┌──

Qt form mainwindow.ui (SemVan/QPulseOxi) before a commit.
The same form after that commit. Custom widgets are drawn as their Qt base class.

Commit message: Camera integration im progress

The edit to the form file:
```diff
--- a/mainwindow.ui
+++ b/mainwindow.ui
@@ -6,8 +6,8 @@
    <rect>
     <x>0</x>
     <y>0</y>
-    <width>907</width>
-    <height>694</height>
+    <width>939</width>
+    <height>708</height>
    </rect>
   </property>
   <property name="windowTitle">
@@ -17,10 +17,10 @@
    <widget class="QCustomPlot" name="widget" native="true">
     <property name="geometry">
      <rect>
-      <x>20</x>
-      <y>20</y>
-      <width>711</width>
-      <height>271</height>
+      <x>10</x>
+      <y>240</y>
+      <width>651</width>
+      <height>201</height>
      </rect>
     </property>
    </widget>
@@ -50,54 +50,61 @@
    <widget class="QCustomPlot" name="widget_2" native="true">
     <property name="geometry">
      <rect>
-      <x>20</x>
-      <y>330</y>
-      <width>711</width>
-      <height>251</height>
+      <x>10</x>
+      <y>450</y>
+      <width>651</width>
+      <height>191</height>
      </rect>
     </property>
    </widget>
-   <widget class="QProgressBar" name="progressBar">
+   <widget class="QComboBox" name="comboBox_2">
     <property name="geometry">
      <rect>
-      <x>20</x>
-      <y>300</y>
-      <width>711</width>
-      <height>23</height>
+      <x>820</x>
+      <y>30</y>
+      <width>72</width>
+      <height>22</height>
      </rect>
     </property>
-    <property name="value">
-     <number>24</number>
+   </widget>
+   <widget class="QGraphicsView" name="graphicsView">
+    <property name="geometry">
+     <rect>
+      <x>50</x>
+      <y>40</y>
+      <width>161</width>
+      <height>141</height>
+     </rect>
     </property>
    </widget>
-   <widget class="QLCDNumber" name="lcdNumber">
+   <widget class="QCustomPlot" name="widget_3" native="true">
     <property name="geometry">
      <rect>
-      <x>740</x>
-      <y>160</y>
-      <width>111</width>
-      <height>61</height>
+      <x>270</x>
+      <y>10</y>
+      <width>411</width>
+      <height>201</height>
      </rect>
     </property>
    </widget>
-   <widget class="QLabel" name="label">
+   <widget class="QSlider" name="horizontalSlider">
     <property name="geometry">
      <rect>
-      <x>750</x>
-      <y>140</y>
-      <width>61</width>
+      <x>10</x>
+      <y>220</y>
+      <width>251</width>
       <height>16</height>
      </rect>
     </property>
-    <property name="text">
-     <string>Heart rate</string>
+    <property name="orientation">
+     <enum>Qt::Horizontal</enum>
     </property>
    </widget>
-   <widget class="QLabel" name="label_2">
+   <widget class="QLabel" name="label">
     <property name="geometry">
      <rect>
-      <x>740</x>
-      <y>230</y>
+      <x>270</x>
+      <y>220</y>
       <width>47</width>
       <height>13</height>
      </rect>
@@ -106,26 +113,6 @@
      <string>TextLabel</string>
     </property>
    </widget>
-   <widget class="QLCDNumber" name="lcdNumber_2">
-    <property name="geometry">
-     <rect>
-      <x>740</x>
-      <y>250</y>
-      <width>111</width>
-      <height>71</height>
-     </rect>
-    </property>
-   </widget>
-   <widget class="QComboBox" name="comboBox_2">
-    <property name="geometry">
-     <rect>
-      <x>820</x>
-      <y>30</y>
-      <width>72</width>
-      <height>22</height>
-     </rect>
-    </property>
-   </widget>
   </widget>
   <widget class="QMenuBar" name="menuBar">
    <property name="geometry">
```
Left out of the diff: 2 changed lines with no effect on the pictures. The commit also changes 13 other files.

└──

**What is expected:** Retype the data shown above so that each line matches the original.

**Response:**
Qt form mainwindow.ui (SemVan/QPulseOxi) before a commit.
The same form after that commit. Custom widgets are drawn as their Qt base class.

Commit message: Camera integration im progress

The edit to the form file:
```diff
--- a/mainwindow.ui
+++ b/mainwindow.ui
@@ -6,8 +6,8 @@
    <rect>
     <x>0</x>
     <y>0</y>
-    <width>907</width>
-    <height>694</height>
+    <width>939</width>
+    <height>708</height>
    </rect>
   </property>
   <property name="windowTitle">
@@ -17,10 +17,10 @@
    <widget class="QCustomPlot" name="widget" native="true">
     <property name="geometry">
      <rect>
-      <x>20</x>
-      <y>20</y>
-      <width>711</width>
-      <height>271</height>
+      <x>10</x>
+      <y>240</y>
+      <width>651</width>
+      <height>201</height>
      </rect>
     </property>
    </widget>
@@ -50,54 +50,61 @@
    <widget class="QCustomPlot" name="widget_2" native="true">
     <property name="geometry">
      <rect>
-      <x>20</x>
-      <y>330</y>
-      <width>711</width>
-      <height>251</height>
+      <x>10</x>
+      <y>450</y>
+      <width>651</width>
+      <height>191</height>
      </rect>
     </property>
    </widget>
-   <widget class="QProgressBar" name="progressBar">
+   <widget class="QComboBox" name="comboBox_2">
     <property name="geometry">
      <rect>
-      <x>20</x>
-      <y>300</y>
-      <width>711</width>
-      <height>23</height>
+      <x>820</x>
+      <y>30</y>
+      <width>72</width>
+      <height>22</height>
      </rect>
     </property>
-    <property name="value">
-     <number>24</number>
+   </widget>
+   <widget class="QGraphicsView" name="graphicsView">
+    <property name="geometry">
+     <rect>
+      <x>50</x>
+      <y>40</y>
+      <width>161</width>
+      <height>141</height>
+     </rect>
     </property>
    </widget>
-   <widget class="QLCDNumber" name="lcdNumber">
+   <widget class="QCustomPlot" name="widget_3" native="true">
     <property name="geometry">
      <rect>
-      <x>740</x>
-      <y>160</y>
-      <width>111</width>
-      <height>61</height>
+      <x>270</x>
+      <y>10</y>
+      <width>411</width>
+      <height>201</height>
      </rect>
     </property>
    </widget>
-   <widget class="QLabel" name="label">
+   <widget class="QSlider" name="horizontalSlider">
     <property name="geometry">
      <rect>
-      <x>750</x>
-      <y>140</y>
-      <width>61</width>
+      <x>10</x>
+      <y>220</y>
+      <width>251</width>
       <height>16</height>
      </rect>
     </property>
-    <property name="text">
-     <string>Heart rate</string>
+    <property name="orientation">
+     <enum>Qt::Horizontal</enum>
     </property>
    </widget>
-   <widget class="QLabel" name="label_2">
+   <widget class="QLabel" name="label">
     <property name="geometry">
      <rect>
-      <x>740</x>
-      <y>230</y>
+      <x>270</x>
+      <y>220</y>
       <width>47</width>
       <height>13</height>
      </rect>
@@ -106,26 +113,6 @@
      <string>TextLabel</string>
     </property>
    </widget>
-   <widget class="QLCDNumber" name="lcdNumber_2">
-    <property name="geometry">
-     <rect>
-      <x>740</x>
-      <y>250</y>
-      <width>111</width>
-      <height>71</height>
-     </rect>
-    </property>
-   </widget>
-   <widget class="QComboBox" name="comboBox_2">
-    <property name="geometry">
-     <rect>
-      <x>820</x>
-      <y>30</y>
-      <width>72</width>
-      <height>22</height>
-     </rect>
-    </property>
-   </widget>
   </widget>
   <widget class="QMenuBar" name="menuBar">
    <property name="geometry">
```
Left out of the diff: 2 changed lines with no effect on the pictures. The commit also changes 13 other files.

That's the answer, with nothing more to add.